What people are we talking about? We take into account gender diversity but also intersections with other identity variables, such as age, origin, sexual identity, the type of cohabitation unit where one lives in, social class, functional diversity, and so on. We consider how these variables intersect and materialize in the form of privileges and oppressions in the city and in the spaces that are used. For example, it is not the same to live and experience the city as a young boy, adolescent, homosexual, a person of foreign origin, or as an older woman of 80 years who lives alone and has to move with a walker in public space. They are going to live the spaces in a different way because they have different experiences and needs.

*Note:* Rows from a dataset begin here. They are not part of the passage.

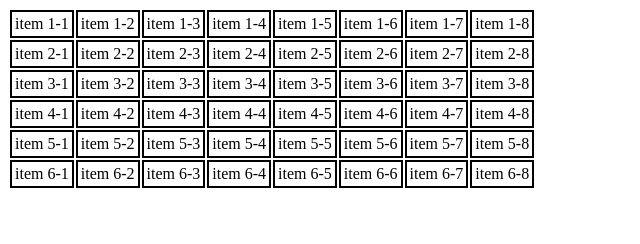
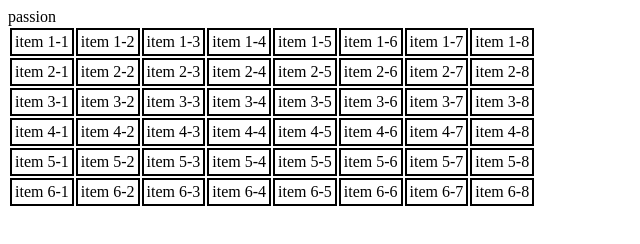
Before and after one commit to allenhuang0713/SeatingPlan, a plain HTML site: page index.html in a window 1280 px wide. Shown: the whole page, without its empty margins (0-640 px from the left). Drawn offline with Linux system fonts and the light colour scheme.

Commit message:
update name

```diff
--- a/index.html
+++ b/index.html
@@ -10,7 +10,7 @@
 
 </head>
 <body>
-
+    passion
     <table>
         <tr>
             <td>item 1-1</td>
```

Community participation. Feminist urbanism, given the above, incorporates the diversity of people’s experiences and considers that these experiences and needs are essential to introduce into any urban process and project. This information must be introduced through community participation.
Economic logic. Our cities, our neighborhoods and our towns have been thought through an economic logic that has prioritized the movements with private cars, have created large homogeneous areas throughout the territory that has only fed a capitalist system that has formalized the territory and the city in this way.

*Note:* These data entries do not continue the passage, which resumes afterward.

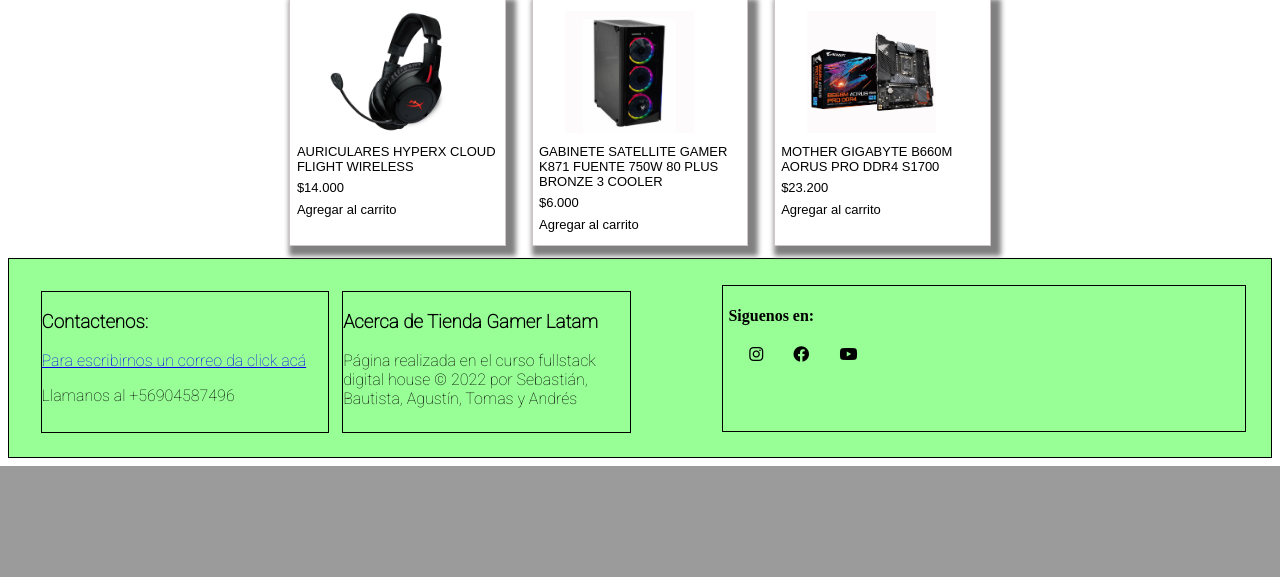
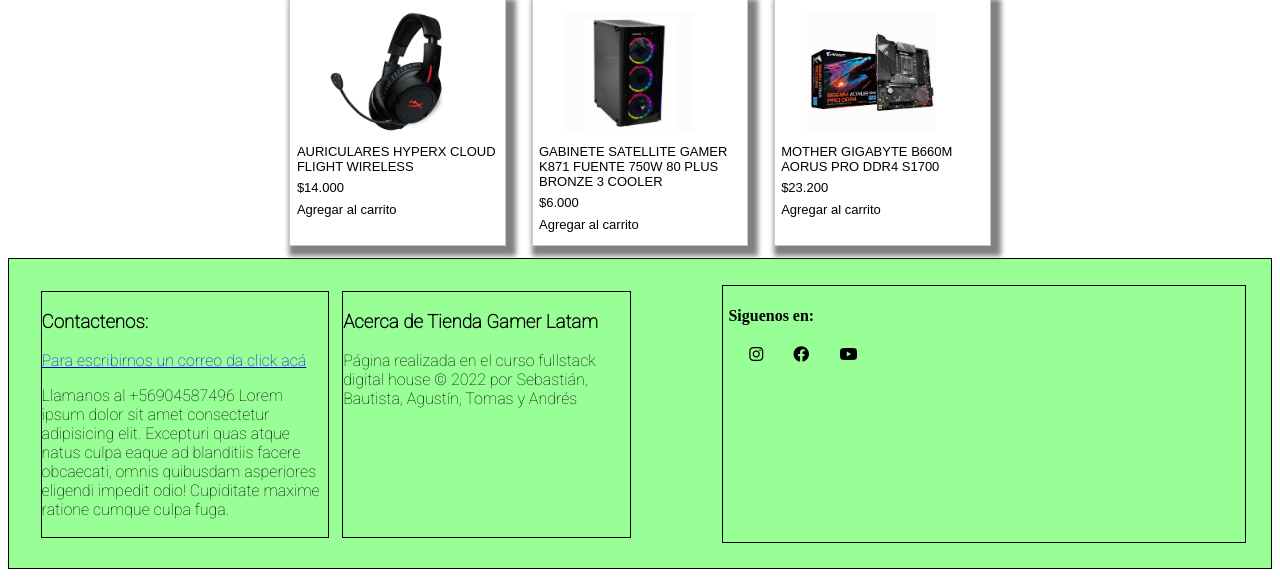
Before and after one commit to sebastianzapatar/proyectointegrador, a Node server app: page / in a window 1280 px wide. Shown: the part 873-1450 px from the top of the page. Before the commit the page ends 1339 px from the top, so only its background shows below. Run offline with Node 20, Linux system fonts and the light colour scheme; some libraries are stand-ins or nearby versions.

Commit message:
prueba de ramas

```diff
--- a/app.js
+++ b/app.js
@@ -6,10 +6,10 @@
 const rutaAbsoluta='./views/';
 app.use(express.static('public'));
 
-app.get('/', (req, res)=>{
-    const htmlPath=path.resolve(__dirname,rutaAbsoluta+'home.html');
+app.get('/', (req, res)=>{const htmlPath=path.resolve(__dirname,rutaAbsoluta+'home.html');
     res.sendFile(htmlPath)
 });
+
 app.get('/home', (req, res)=>{
     const htmlPath=path.resolve(__dirname,rutaAbsoluta+'home.html');
     res.sendFile(htmlPath)
--- a/views/home.html
+++ b/views/home.html
@@ -80,7 +80,7 @@
         <div class="contactenos">
             <h3>Contactenos:</h3>
             <p><a href="mailto:cuenta@deemail.com">Para escribirnos un correo da click acá</a></p>
-            <p>Llamanos al +56904587496</p>
+            <p>Llamanos al +56904587496 Lorem ipsum dolor sit amet consectetur adipisicing elit. Excepturi quas atque natus culpa eaque ad blanditiis facere obcaecati, omnis quibusdam asperiores eligendi impedit odio! Cupiditate maxime ratione cumque culpa fuga.</p>
         </div>
         <div class="contactenos">
             <h3>Acerca de Tienda Gamer Latam</h3>
```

Everyday life. The spaces that take into account the needs of daily life are the spaces that allow care for oneself and others, foster spaces of exchange and mutual aid and generate community.
What should spaces be like? There is no magic formula to know how spaces should be from this perspective because it cannot be replicated exactly, rather we have to accommodate each territorial context and each population. However, we can speak of five urban qualities:
- Allows everything to be close to home, on foot or by public transport.
- Allows you to find equipment, shops, public transport varied regardless of your age, your origin, your functional diversity, your type of family, your dependencies.
- Is related to universal accessibility and especially to the perception of security with which you can use the spaces safely, freely and at any time of day.
- It gives life spaces in the street so that we can socialize, find each other, ask for help if we need it, and be safer.
- Is related to participation in urban decisions, how your neighborhood should be, but also its history; collective memory should be taken into account so that the history of women and all our contributions to society should be made visible.
[i]Col·lectiuPunt 6 (Collective Point 6) isa cooperative of architects, sociologists and urban planners of different origins with more than 10 years of local, national and international experience.